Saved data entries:
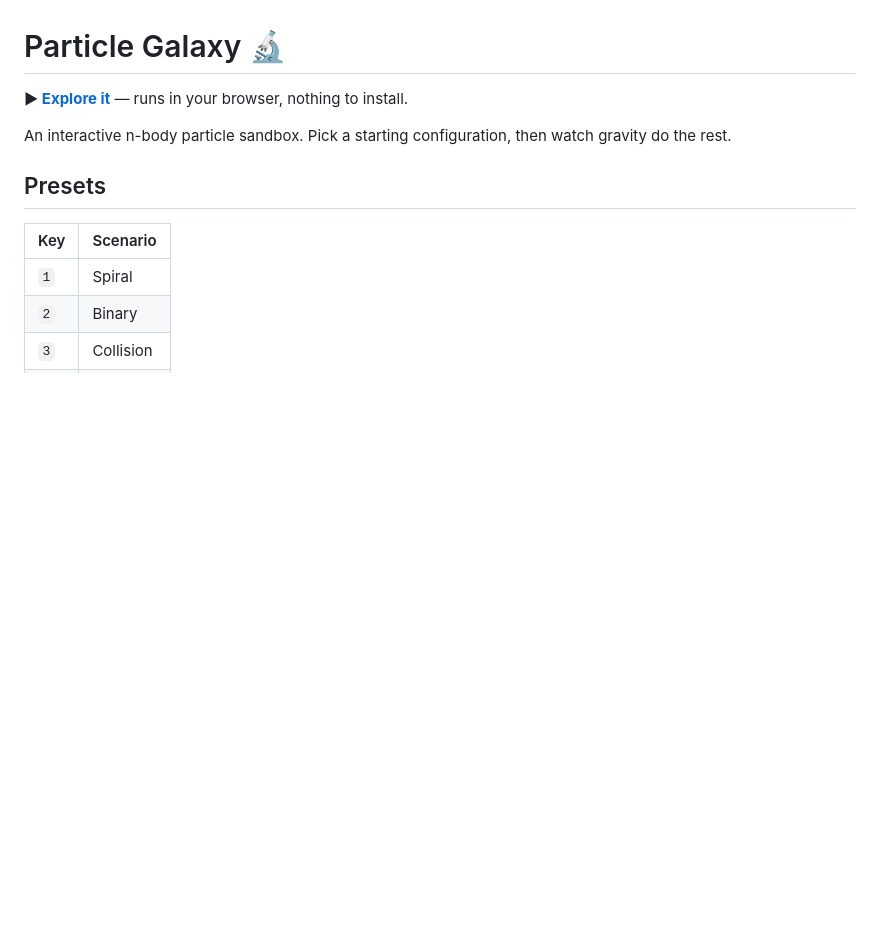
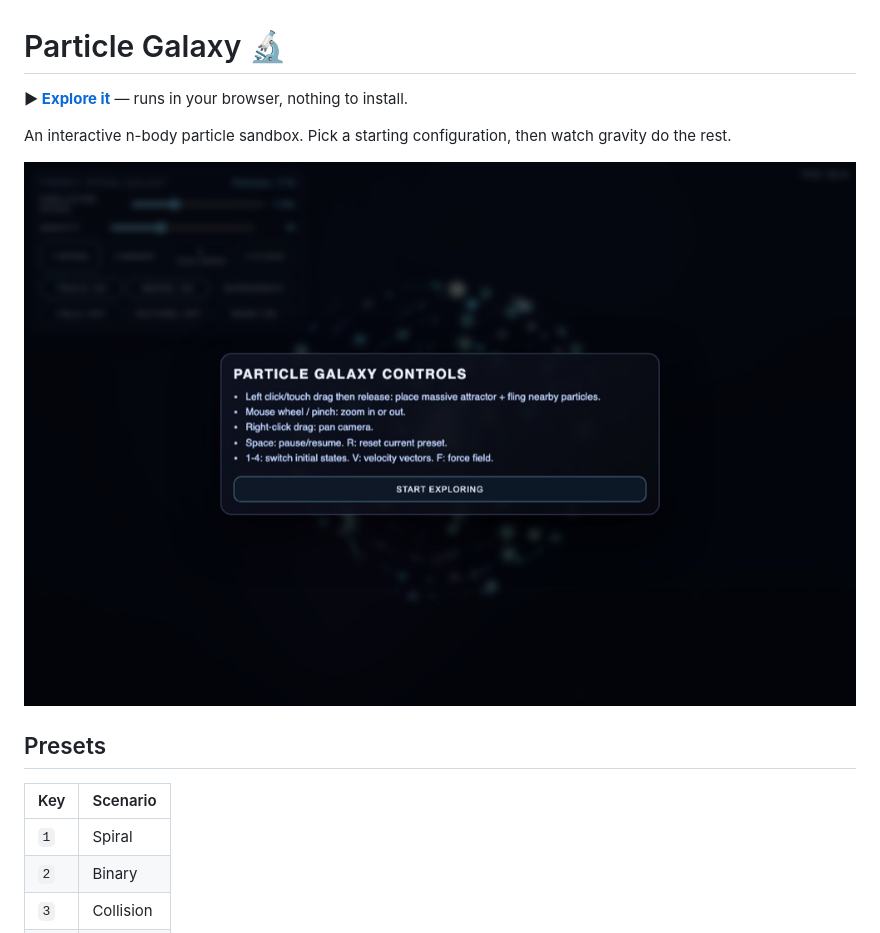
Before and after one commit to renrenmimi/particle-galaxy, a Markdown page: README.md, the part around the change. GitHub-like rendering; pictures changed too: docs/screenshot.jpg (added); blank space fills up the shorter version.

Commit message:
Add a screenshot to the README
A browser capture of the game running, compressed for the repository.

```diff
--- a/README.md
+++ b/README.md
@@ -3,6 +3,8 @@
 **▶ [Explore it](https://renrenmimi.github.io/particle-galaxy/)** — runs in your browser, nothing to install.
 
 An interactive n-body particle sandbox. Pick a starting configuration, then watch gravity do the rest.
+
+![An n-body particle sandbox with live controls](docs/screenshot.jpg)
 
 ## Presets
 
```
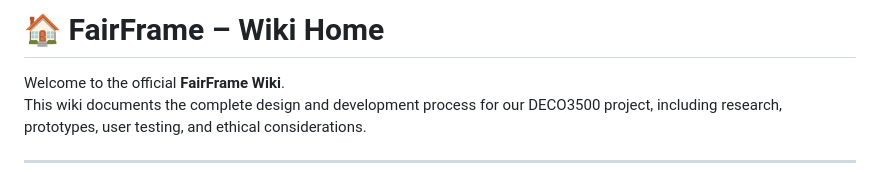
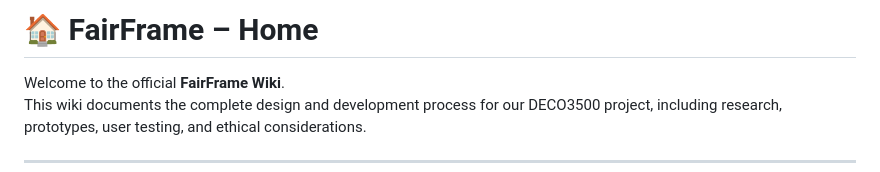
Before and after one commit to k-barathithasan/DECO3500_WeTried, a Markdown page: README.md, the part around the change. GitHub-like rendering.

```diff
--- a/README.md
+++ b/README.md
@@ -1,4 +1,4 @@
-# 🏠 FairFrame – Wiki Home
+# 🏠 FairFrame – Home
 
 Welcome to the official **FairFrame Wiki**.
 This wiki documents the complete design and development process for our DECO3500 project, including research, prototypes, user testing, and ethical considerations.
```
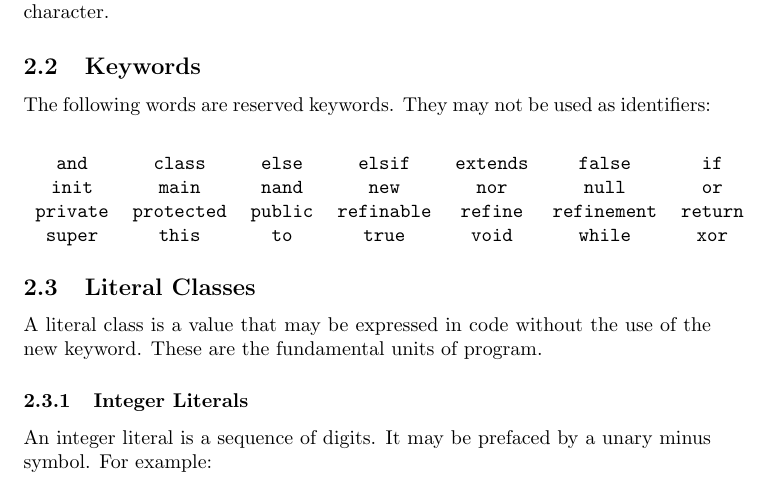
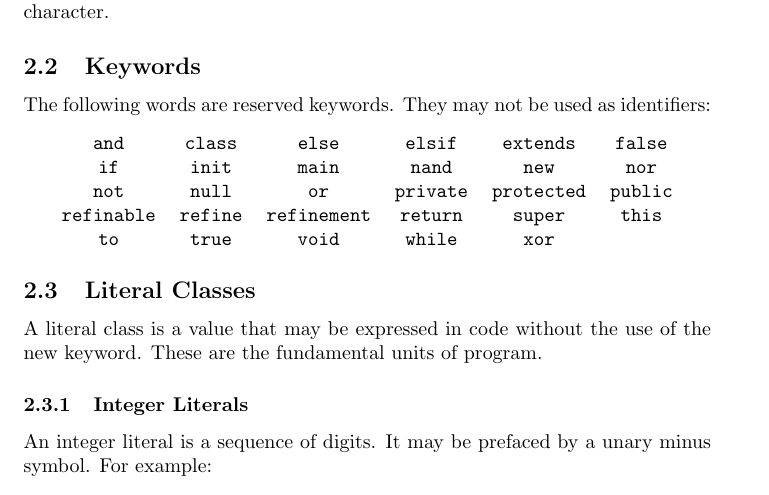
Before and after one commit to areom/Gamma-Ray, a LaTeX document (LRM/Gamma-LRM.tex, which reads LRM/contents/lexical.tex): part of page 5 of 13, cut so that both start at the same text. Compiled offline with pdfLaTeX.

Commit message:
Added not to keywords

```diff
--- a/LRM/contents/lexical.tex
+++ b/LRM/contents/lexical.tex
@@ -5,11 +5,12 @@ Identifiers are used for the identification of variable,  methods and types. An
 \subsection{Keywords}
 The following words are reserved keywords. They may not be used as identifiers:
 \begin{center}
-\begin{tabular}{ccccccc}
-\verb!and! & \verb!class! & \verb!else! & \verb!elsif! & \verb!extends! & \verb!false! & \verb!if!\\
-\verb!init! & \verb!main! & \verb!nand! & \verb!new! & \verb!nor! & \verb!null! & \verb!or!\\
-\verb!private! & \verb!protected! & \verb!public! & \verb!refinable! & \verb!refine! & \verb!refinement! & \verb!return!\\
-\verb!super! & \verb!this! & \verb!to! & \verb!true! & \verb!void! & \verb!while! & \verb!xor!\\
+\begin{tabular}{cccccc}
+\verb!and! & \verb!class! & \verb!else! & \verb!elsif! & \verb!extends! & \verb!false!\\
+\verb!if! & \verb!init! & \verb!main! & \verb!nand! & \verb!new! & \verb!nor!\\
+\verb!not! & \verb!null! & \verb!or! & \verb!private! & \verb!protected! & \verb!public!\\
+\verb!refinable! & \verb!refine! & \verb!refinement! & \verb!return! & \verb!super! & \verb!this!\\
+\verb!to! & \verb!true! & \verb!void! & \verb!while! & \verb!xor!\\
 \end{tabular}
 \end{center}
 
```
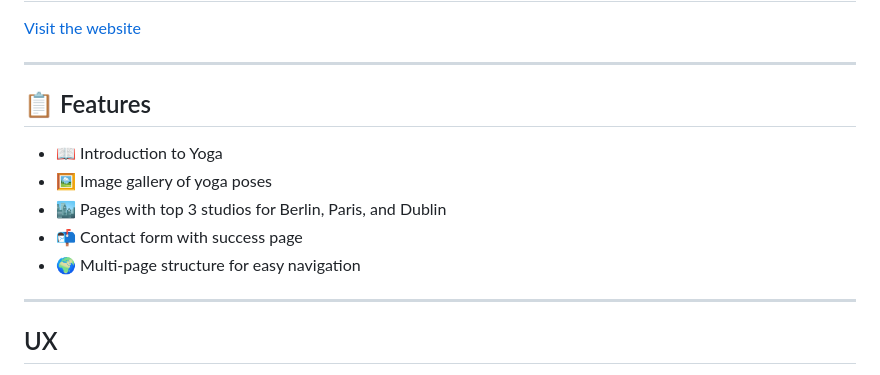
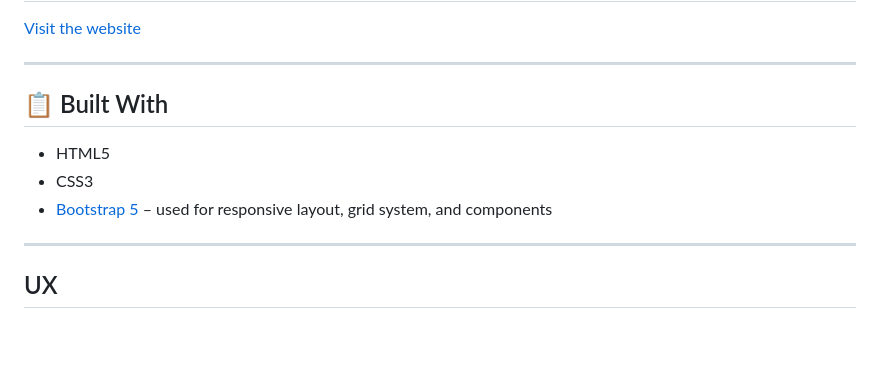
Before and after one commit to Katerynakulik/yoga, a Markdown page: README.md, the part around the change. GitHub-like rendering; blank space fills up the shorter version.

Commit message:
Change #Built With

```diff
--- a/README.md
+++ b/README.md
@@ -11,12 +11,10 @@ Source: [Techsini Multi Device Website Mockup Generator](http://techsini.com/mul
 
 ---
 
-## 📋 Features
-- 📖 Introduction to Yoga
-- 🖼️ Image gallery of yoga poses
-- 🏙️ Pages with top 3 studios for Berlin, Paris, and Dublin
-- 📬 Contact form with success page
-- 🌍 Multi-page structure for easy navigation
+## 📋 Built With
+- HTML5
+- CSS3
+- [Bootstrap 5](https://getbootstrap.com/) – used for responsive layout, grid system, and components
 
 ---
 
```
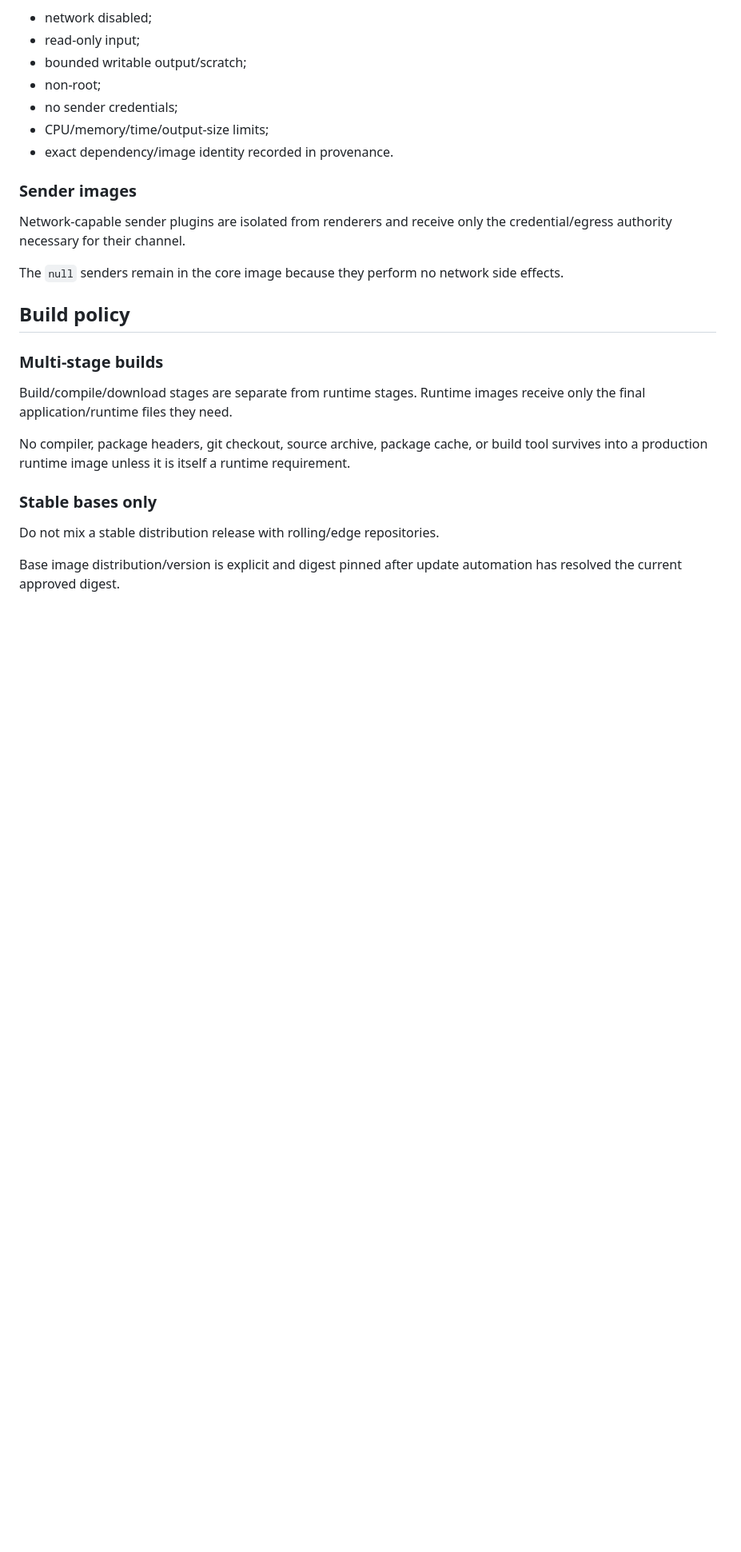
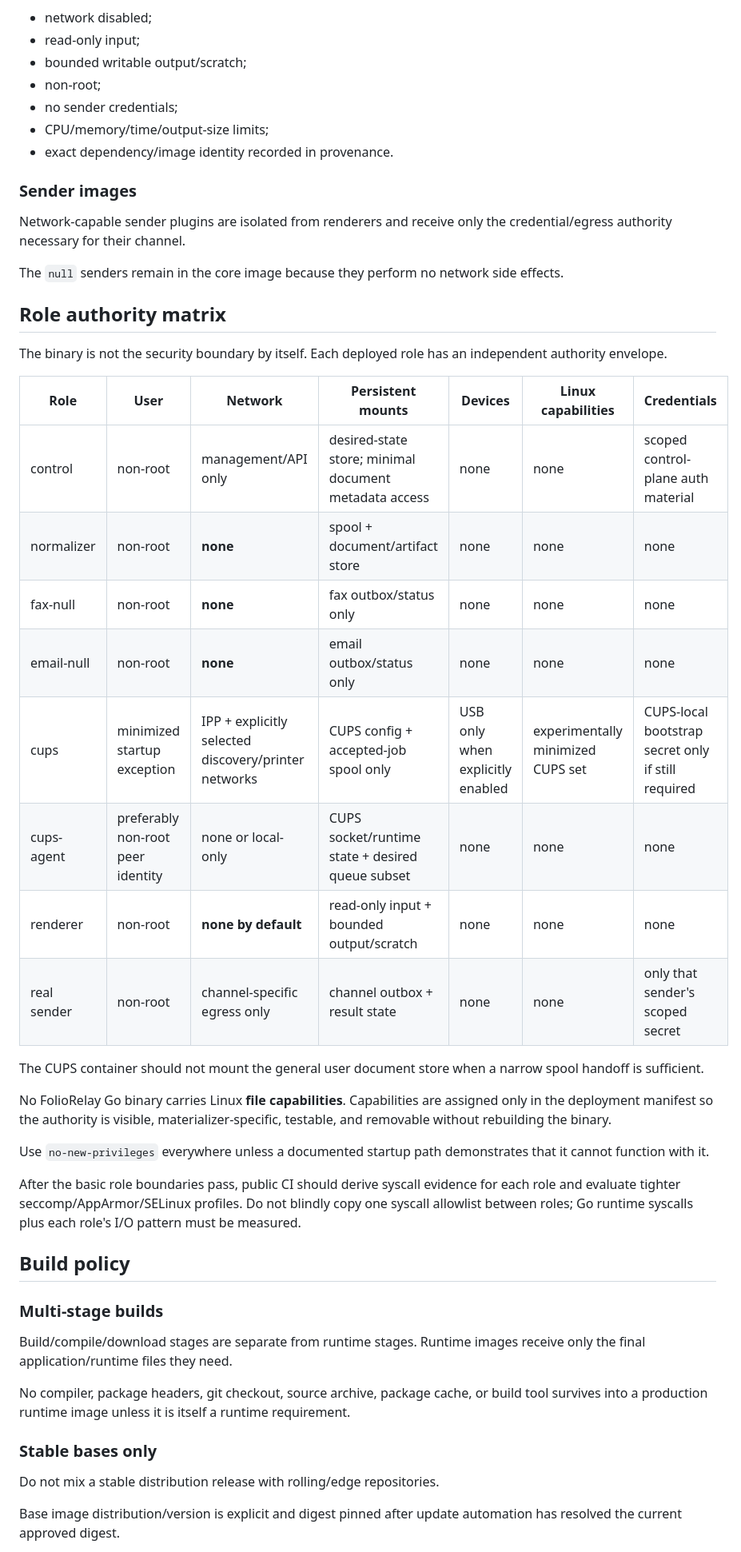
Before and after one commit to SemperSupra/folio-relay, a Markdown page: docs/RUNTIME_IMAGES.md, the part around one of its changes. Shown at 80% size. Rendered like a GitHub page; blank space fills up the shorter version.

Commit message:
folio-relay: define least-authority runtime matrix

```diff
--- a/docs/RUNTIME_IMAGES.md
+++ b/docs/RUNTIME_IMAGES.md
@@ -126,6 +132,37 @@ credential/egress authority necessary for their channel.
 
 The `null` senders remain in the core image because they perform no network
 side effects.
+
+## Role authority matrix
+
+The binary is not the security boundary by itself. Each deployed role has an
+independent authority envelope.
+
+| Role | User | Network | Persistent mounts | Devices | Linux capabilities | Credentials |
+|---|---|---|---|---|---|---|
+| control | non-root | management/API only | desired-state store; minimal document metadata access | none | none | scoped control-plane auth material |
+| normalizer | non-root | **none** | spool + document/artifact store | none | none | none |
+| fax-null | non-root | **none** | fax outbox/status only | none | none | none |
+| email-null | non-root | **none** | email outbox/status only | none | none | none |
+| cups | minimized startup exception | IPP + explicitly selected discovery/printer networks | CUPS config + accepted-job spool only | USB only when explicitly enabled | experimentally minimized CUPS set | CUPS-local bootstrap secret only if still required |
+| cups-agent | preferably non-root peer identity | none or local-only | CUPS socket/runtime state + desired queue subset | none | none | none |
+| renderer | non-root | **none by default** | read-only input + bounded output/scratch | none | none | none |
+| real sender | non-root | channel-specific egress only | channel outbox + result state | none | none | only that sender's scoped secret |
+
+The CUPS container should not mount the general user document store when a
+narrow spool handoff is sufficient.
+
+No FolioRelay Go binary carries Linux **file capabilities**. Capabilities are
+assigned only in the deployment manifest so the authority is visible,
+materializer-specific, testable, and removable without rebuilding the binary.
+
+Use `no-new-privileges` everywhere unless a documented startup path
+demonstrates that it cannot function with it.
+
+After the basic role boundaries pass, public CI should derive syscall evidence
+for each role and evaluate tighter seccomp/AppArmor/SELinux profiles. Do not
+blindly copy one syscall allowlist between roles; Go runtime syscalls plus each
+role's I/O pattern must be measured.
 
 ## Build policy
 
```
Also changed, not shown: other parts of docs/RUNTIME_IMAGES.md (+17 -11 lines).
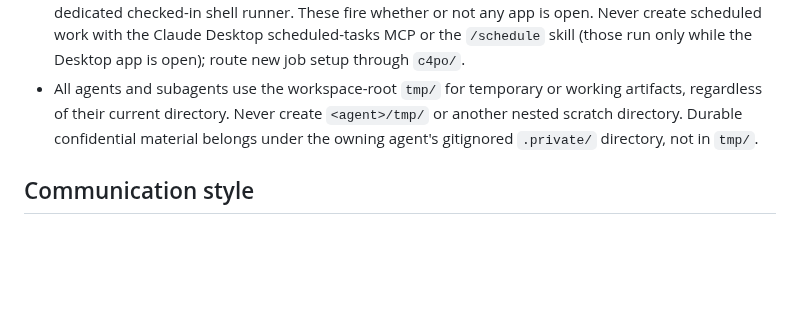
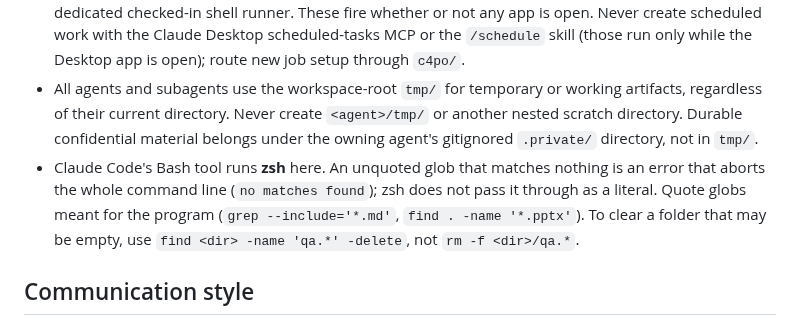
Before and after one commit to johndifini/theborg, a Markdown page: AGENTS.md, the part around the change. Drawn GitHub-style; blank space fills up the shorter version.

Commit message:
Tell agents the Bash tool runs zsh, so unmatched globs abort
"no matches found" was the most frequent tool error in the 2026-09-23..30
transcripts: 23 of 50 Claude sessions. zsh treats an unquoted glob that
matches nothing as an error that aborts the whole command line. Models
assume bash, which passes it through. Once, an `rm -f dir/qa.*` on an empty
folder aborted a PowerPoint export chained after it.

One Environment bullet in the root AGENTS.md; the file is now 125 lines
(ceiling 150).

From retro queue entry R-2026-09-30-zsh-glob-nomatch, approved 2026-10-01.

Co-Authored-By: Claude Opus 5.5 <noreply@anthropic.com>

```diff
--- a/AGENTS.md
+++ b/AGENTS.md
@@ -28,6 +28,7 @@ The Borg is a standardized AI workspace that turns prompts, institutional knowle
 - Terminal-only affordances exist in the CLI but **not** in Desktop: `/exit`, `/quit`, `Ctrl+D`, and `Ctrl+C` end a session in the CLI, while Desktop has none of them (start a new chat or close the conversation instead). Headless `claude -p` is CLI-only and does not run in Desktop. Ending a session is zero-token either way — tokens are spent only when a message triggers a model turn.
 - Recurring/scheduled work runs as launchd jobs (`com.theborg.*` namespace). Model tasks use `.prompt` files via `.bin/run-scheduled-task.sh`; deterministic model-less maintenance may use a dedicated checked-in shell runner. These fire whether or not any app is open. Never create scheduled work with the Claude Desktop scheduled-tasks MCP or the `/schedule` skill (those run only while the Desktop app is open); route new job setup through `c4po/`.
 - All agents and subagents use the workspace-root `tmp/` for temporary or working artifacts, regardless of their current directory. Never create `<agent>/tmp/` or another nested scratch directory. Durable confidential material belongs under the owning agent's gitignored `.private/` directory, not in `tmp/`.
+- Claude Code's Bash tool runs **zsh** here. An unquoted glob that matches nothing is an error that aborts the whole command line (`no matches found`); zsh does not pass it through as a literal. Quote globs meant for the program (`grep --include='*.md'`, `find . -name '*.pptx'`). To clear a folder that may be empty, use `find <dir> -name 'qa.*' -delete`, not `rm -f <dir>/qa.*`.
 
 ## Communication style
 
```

[What to work on] What you give back should be only the lines of the records above, starting at the line with "Tell agents the" and ending at the line with "assume bash, which", restated word for word.

[Answer for this exercise]
Tell agents the Bash tool runs zsh, so unmatched globs abort
"no matches found" was the most frequent tool error in the 2026-09-23..30
transcripts: 23 of 50 Claude sessions. zsh treats an unquoted glob that
matches nothing as an error that aborts the whole command line. Models
assume bash, which passes it through. Once, an `rm -f dir/qa.*` on an empty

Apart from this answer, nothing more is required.